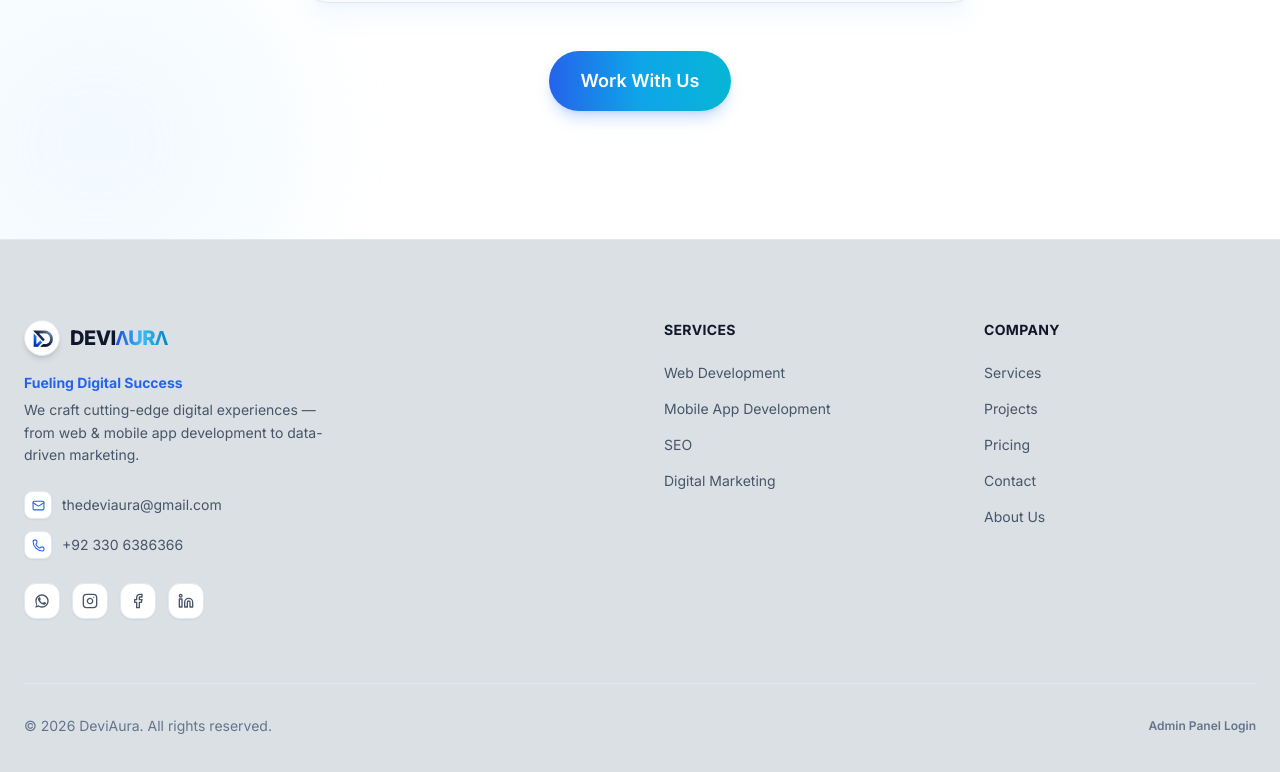
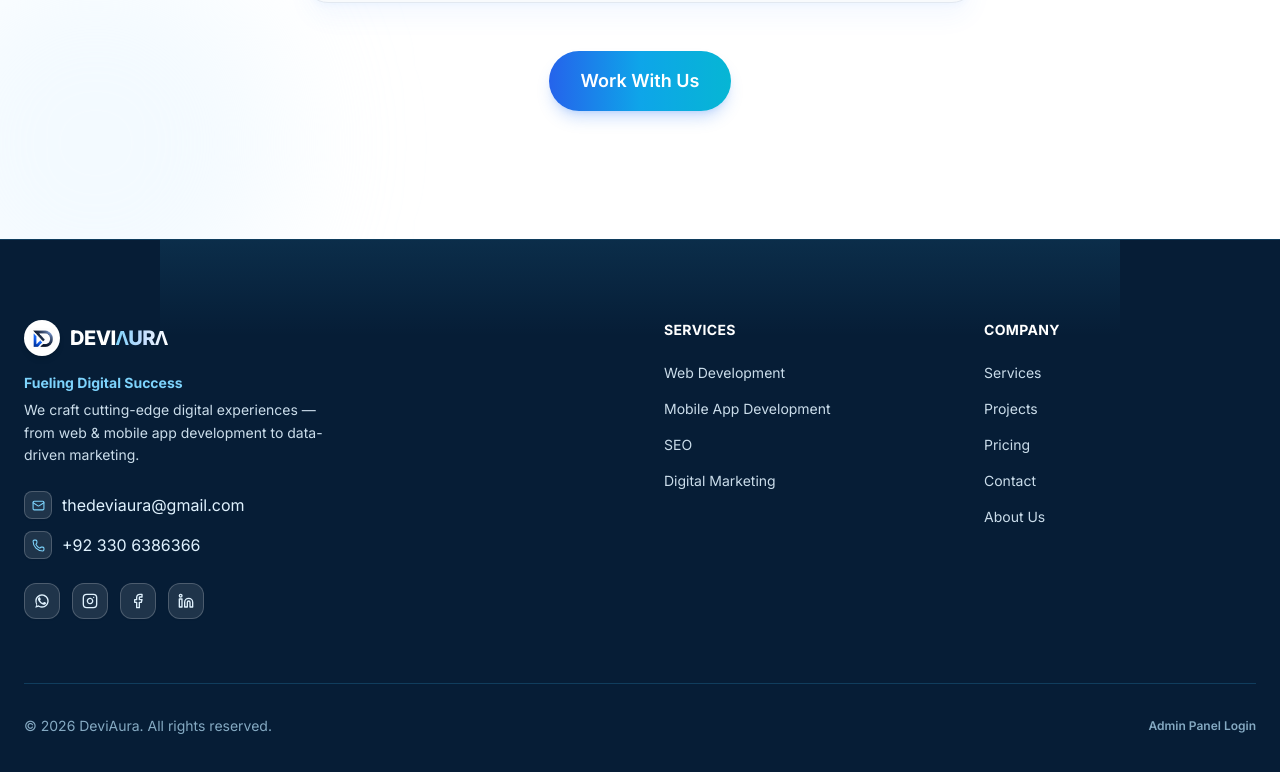
Before and after one commit to Affan468/webservices, a React (Vite) app: page / in a window 1280 px wide. Shown: the part 5723-6495 px from the top of the page. Built offline with nearby package versions, Linux system fonts and the light colour scheme.

Commit message:
Update Footer theme to match blueish Hero section theme

```diff
--- a/src/components/layout/Footer.jsx
+++ b/src/components/layout/Footer.jsx
@@ -49,26 +49,27 @@ const footerLinks = {
 
 const Footer = ({ onOpenAdmin }) => {
   return (
-    <footer className="bg-slate-100/90 border-t border-slate-200 pt-20 pb-10">
-      <div className="max-w-7xl mx-auto px-6">
+    <footer className="bg-[#061d36] border-t border-sky-400/20 pt-20 pb-10 relative overflow-hidden">
+      {/* Decorative subtle blue wash */}
+      <div className="absolute top-0 left-1/2 -translate-x-1/2 w-3/4 h-24 bg-gradient-to-b from-sky-400/10 to-transparent pointer-events-none" />
+
+      <div className="max-w-7xl mx-auto px-6 relative z-10">
         <div className="grid grid-cols-1 md:grid-cols-2 lg:grid-cols-4 gap-12 mb-16">
           {/* Brand */}
           <div className="lg:col-span-2">
             <div className="flex items-center gap-2.5 mb-4">
-              <div className="w-8 h-8 md:w-9 md:h-9 rounded-full bg-white p-1 overflow-hidden flex items-center justify-center shrink-0 shadow-md border border-slate-200">
+              <div className="w-8 h-8 md:w-9 md:h-9 rounded-full bg-white p-1 overflow-hidden flex items-center justify-center shrink-0 shadow-md border border-white/30">
                 <img src={logoImg} alt="DEVIAURA Logo" className="w-full h-full object-contain" />
               </div>
               <span className="font-extrabold text-xl tracking-tight">
-                <span className="text-slate-900">DEVI</span>
-                <span
-                  className="bg-gradient-to-r from-[#1d4ed8] via-[#38bdf8] to-[#0284c7] bg-clip-text text-transparent"
-                >
+                <span className="text-white">DEVI</span>
+                <span className="bg-gradient-to-r from-sky-300 via-blue-200 to-white bg-clip-text text-transparent">
                   ΛURΛ
                 </span>
               </span>
             </div>
-            <p className="text-slate-600 text-sm leading-relaxed mb-6 max-w-xs">
-              <strong className="text-blue-600 block mb-1">Fueling Digital Success</strong>
+            <p className="text-sky-100/90 text-sm leading-relaxed mb-6 max-w-xs">
+              <strong className="text-sky-300 block mb-1">Fueling Digital Success</strong>
               We craft cutting-edge digital experiences — from web & mobile app development to data-driven marketing.
             </p>
 
@@ -76,20 +77,20 @@ const Footer = ({ onOpenAdmin }) => {
             <div className="space-y-3 mb-6">
               <a
                 href="mailto:thedeviaura@gmail.com"
-                className="flex items-center gap-2.5 text-slate-600 text-sm hover:text-blue-600 transition-colors group"
+                className="flex items-center gap-2.5 text-sky-100 hover:text-white transition-colors group"
               >
-                <div className="w-7 h-7 rounded-lg bg-white border border-slate-200 flex items-center justify-center shrink-0 group-hover:border-blue-400 shadow-sm transition-colors">
-                  <Mail size={13} className="text-blue-600" />
+                <div className="w-7 h-7 rounded-lg bg-white/10 border border-white/20 flex items-center justify-center shrink-0 group-hover:border-sky-300 shadow-sm transition-colors">
+                  <Mail size={13} className="text-sky-300" />
                 </div>
                 <span>thedeviaura@gmail.com</span>
               </a>
 
               <a
                 href="tel:+923306386366"
-                className="flex items-center gap-2.5 text-slate-600 text-sm hover:text-blue-600 transition-colors group"
+                className="flex items-center gap-2.5 text-sky-100 hover:text-white transition-colors group"
               >
-                <div className="w-7 h-7 rounded-lg bg-white border border-slate-200 flex items-center justify-center shrink-0 group-hover:border-blue-400 shadow-sm transition-colors">
-                  <Phone size={13} className="text-blue-600" />
+                <div className="w-7 h-7 rounded-lg bg-white/10 border border-white/20 flex items-center justify-center shrink-0 group-hover:border-sky-300 shadow-sm transition-colors">
+                  <Phone size={13} className="text-sky-300" />
                 </div>
                 <span>+92 330 6386366</span>
               </a>
@@ -98,10 +99,10 @@ const Footer = ({ onOpenAdmin }) => {
             {/* Social Media Icons */}
             <div className="flex items-center gap-3">
               {[
-                { icon: WhatsAppIcon, href: 'https://wa.me/923306386366', label: 'WhatsApp', color: 'hover:text-emerald-600 hover:border-emerald-300 hover:bg-emerald-50' },
-                { icon: InstagramIcon, href: 'https://www.instagram.com/the.deviaura', label: 'Instagram', color: 'hover:text-pink-600 hover:border-pink-300 hover:bg-pink-50' },
-                { icon: FacebookIcon, href: 'https://www.facebook.com/share/1CrMk5xHpj/', label: 'Facebook', color: 'hover:text-blue-600 hover:border-blue-300 hover:bg-blue-50' },
-                { icon: LinkedinIcon, href: 'https://www.linkedin.com/in/deviaura', label: 'LinkedIn', color: 'hover:text-sky-600 hover:border-sky-300 hover:bg-sky-50' },
+                { icon: WhatsAppIcon, href: 'https://wa.me/923306386366', label: 'WhatsApp', color: 'hover:text-emerald-400 hover:border-emerald-400/50 hover:bg-emerald-500/10' },
+                { icon: InstagramIcon, href: 'https://www.instagram.com/the.deviaura', label: 'Instagram', color: 'hover:text-pink-400 hover:border-pink-400/50 hover:bg-pink-500/10' },
+                { icon: FacebookIcon, href: 'https://www.facebook.com/share/1CrMk5xHpj/', label: 'Facebook', color: 'hover:text-blue-300 hover:border-blue-400/50 hover:bg-blue-500/10' },
+                { icon: LinkedinIcon, href: 'https://www.linkedin.com/in/deviaura', label: 'LinkedIn', color: 'hover:text-sky-300 hover:border-sky-400/50 hover:bg-sky-500/10' },
               ].map(({ icon: Icon, href, label, color }) => (
                 <a
                   key={label}
@@ -109,7 +110,7 @@ const Footer = ({ onOpenAdmin }) => {
                   target="_blank"
                   rel="noopener noreferrer"
                   aria-label={label}
-                  className={`w-9 h-9 rounded-xl bg-white border border-slate-200 flex items-center justify-center text-slate-600 transition-all duration-300 hover:scale-110 shadow-sm ${color}`}
+                  className={`w-9 h-9 rounded-xl bg-white/10 border border-white/20 flex items-center justify-center text-sky-100 transition-all duration-300 hover:scale-110 shadow-sm ${color}`}
                 >
                   <Icon size={16} />
                 </a>
@@ -120,11 +121,11 @@ const Footer = ({ onOpenAdmin }) => {
           {/* Links */}
           {Object.entries(footerLinks).map(([title, links]) => (
             <div key={title}>
-              <h4 className="text-slate-900 font-bold mb-5 text-sm tracking-wide uppercase">{title}</h4>
+              <h4 className="text-white font-bold mb-5 text-sm tracking-wide uppercase">{title}</h4>
               <ul className="space-y-3">
                 {links.map((link) => (
                   <li key={link.label}>
-                    <a href={link.href} className="text-slate-600 text-sm hover:text-blue-600 transition-colors duration-200">
+                    <a href={link.href} className="text-sky-100/90 text-sm hover:text-white transition-colors duration-200">
                       {link.label}
                     </a>
                   </li>
@@ -135,11 +136,11 @@ const Footer = ({ onOpenAdmin }) => {
         </div>
 
         {/* Bottom */}
-        <div className="border-t border-slate-200 pt-8 flex flex-col md:flex-row items-center justify-between gap-4">
-          <p className="text-slate-500 text-sm">© {new Date().getFullYear()} DeviAura. All rights reserved.</p>
+        <div className="border-t border-sky-400/20 pt-8 flex flex-col md:flex-row items-center justify-between gap-4">
+          <p className="text-sky-200/70 text-sm">© {new Date().getFullYear()} DeviAura. All rights reserved.</p>
           <button
             onClick={onOpenAdmin}
-            className="text-slate-500 hover:text-blue-600 text-xs font-semibold flex items-center gap-1.5 transition-colors"
+            className="text-sky-200/70 hover:text-white text-xs font-semibold flex items-center gap-1.5 transition-colors"
           >
             Admin Panel Login
           </button>
```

• [What is needed]: Search the records for the string "InstagramIcon" and, wherever a line contains it, please copy that line.

• [Response box]:
-                { icon: InstagramIcon, href: 'https://www.instagram.com/the.deviaura', label: 'Instagram', color: 'hover:text-pink-600 hover:border-pink-300 hover:bg-pink-50' },
+                { icon: InstagramIcon, href: 'https://www.instagram.com/the.deviaura', label: 'Instagram', color: 'hover:text-pink-400 hover:border-pink-400/50 hover:bg-pink-500/10' },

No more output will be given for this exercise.